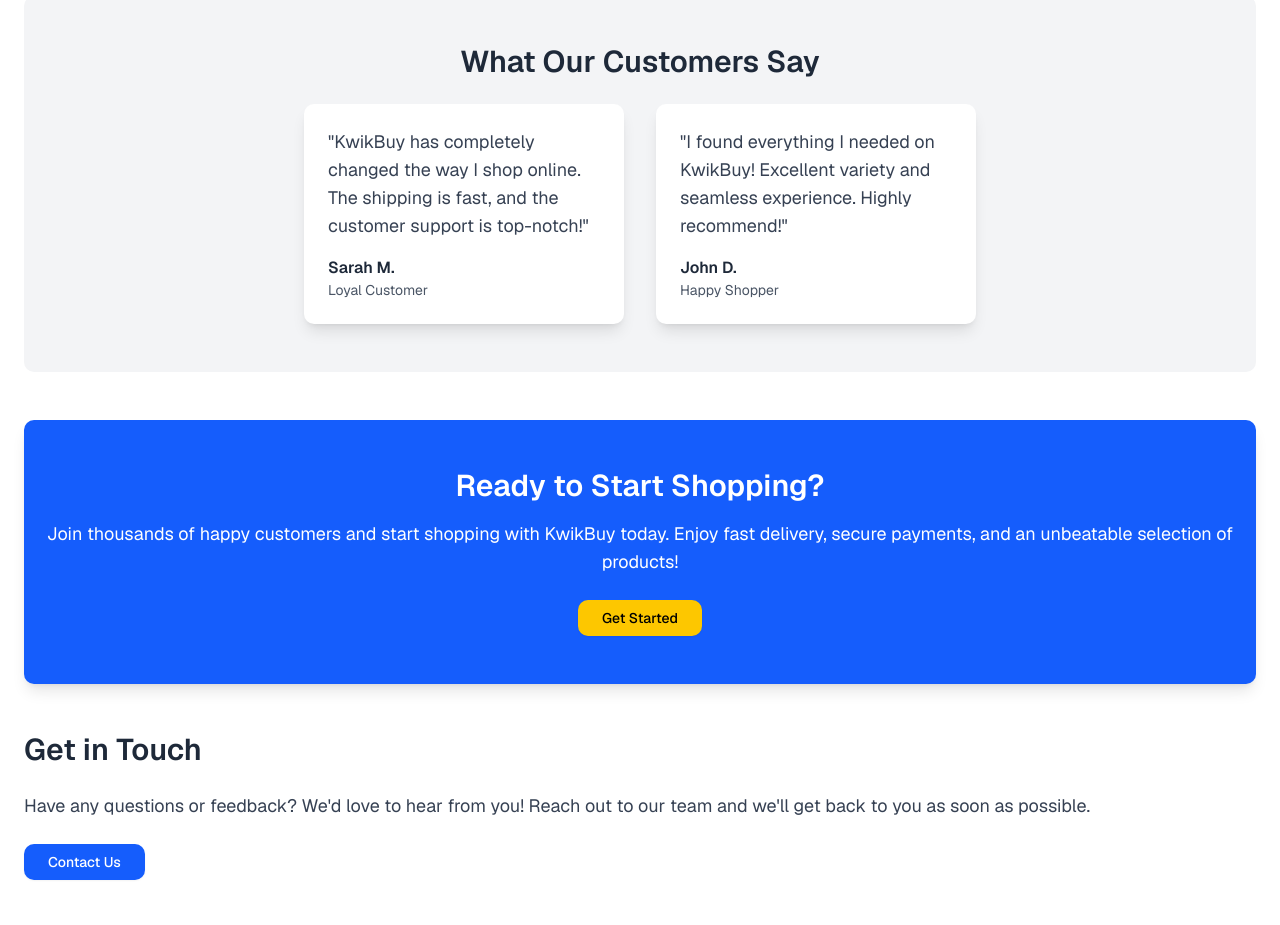
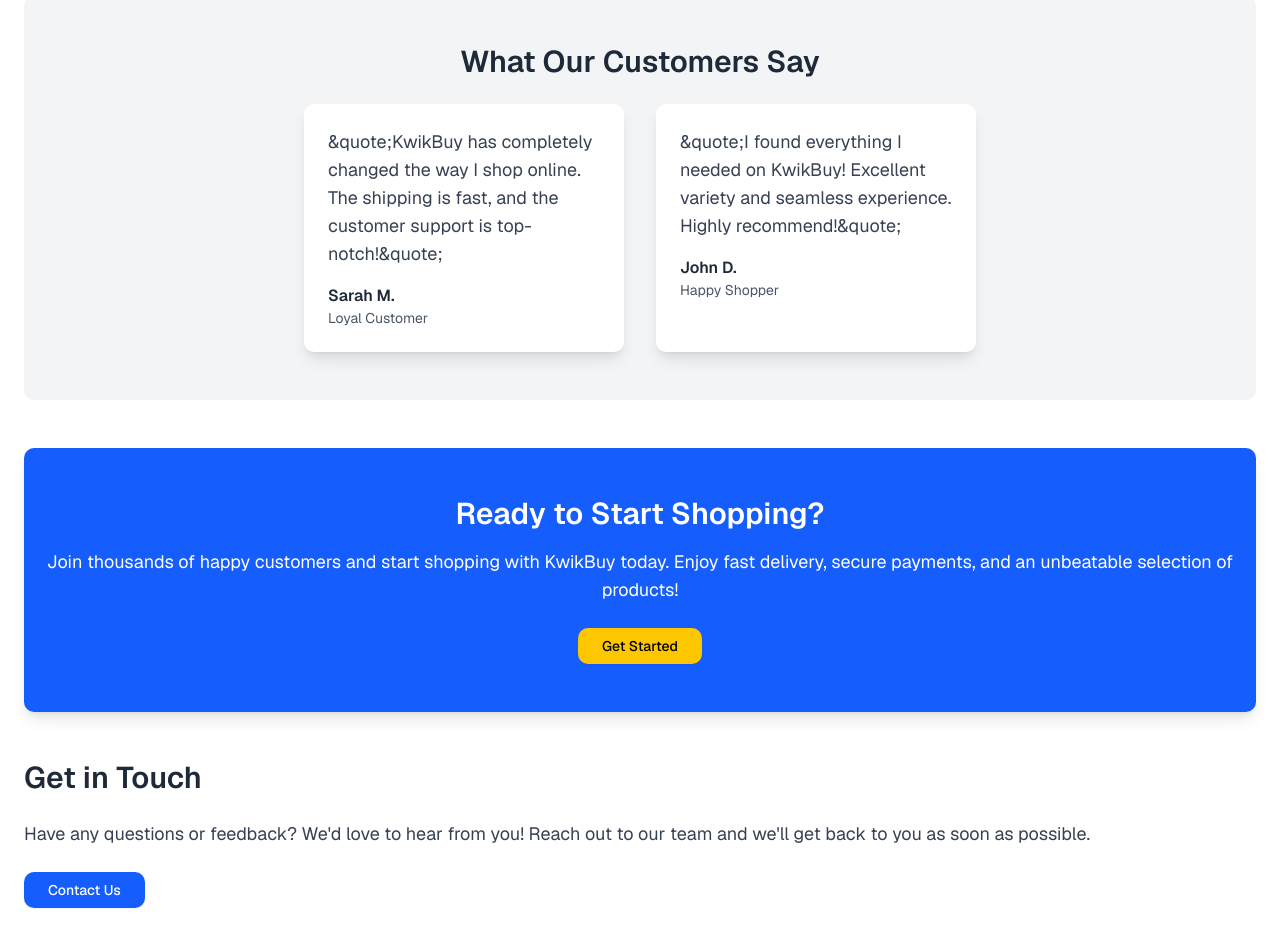
Before and after one commit to Sanele-Hlongwane/KwikBuy, a Next.js app: page /about in a window 1280 px wide. Shown: the part 1000-1925 px from the top of the page. Built offline with nearby package versions, Linux system fonts and the light colour scheme; no server answers.

Commit message:
Third commit

```diff
--- a/src/app/about/page.tsx
+++ b/src/app/about/page.tsx
@@ -73,14 +73,14 @@
         <div className="flex justify-center space-x-8">
           <div className="bg-white dark:bg-slate-800 p-6 rounded-lg shadow-lg w-80">
             <p className="text-lg text-gray-700 dark:text-gray-300 mb-4">
-              "KwikBuy has completely changed the way I shop online. The shipping is fast, and the customer support is top-notch!"
+              &quote;KwikBuy has completely changed the way I shop online. The shipping is fast, and the customer support is top-notch!&quote;
             </p>
             <p className="font-semibold text-gray-800 dark:text-gray-200">Sarah M.</p>
             <p className="text-sm text-gray-600 dark:text-gray-400">Loyal Customer</p>
           </div>
           <div className="bg-white dark:bg-slate-800 p-6 rounded-lg shadow-lg w-80">
             <p className="text-lg text-gray-700 dark:text-gray-300 mb-4">
-              "I found everything I needed on KwikBuy! Excellent variety and seamless experience. Highly recommend!"
+              &quote;I found everything I needed on KwikBuy! Excellent variety and seamless experience. Highly recommend!&quote;
             </p>
             <p className="font-semibold text-gray-800 dark:text-gray-200">John D.</p>
             <p className="text-sm text-gray-600 dark:text-gray-400">Happy Shopper</p>
--- a/src/app/contact/page.tsx
+++ b/src/app/contact/page.tsx
@@ -12,7 +12,7 @@
       <header className="mb-12 text-center">
         <h1 className="text-4xl font-bold text-blue-600 dark:text-yellow-400 mb-4">Get In Touch With Us! 📞💬</h1>
         <p className="text-lg text-gray-700 dark:text-gray-300">
-          Whether you have a question or just wanna say "Howzit!", we&apos;re here for you!
+          Whether you have a question or just wanna say &quote;Howzit!&quote;, we&apos;re here for you!
         </p>
       </header>
 
--- a/src/components/Header.tsx
+++ b/src/components/Header.tsx
@@ -6,7 +6,7 @@
 import { SignedIn, SignedOut, UserButton } from "@clerk/nextjs";
 import { useTheme } from "next-themes";
 import { Pacifico } from 'next/font/google';
-import { FiLogIn, FiUserPlus, FiSun, FiMoon, FiMenu, FiX } from "react-icons/fi";
+import { FiLogIn, FiSun, FiMoon, FiMenu, FiX } from "react-icons/fi";
 
 const pacifico = Pacifico({
   weight: '400',
```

------------------------------

**WORK TO COMPLETE:** What lines hold the string "icons"? Pick them out of the data.

**ANSWER SECTION:**
-import { FiLogIn, FiUserPlus, FiSun, FiMoon, FiMenu, FiX } from "react-icons/fi";
+import { FiLogIn, FiSun, FiMoon, FiMenu, FiX } from "react-icons/fi";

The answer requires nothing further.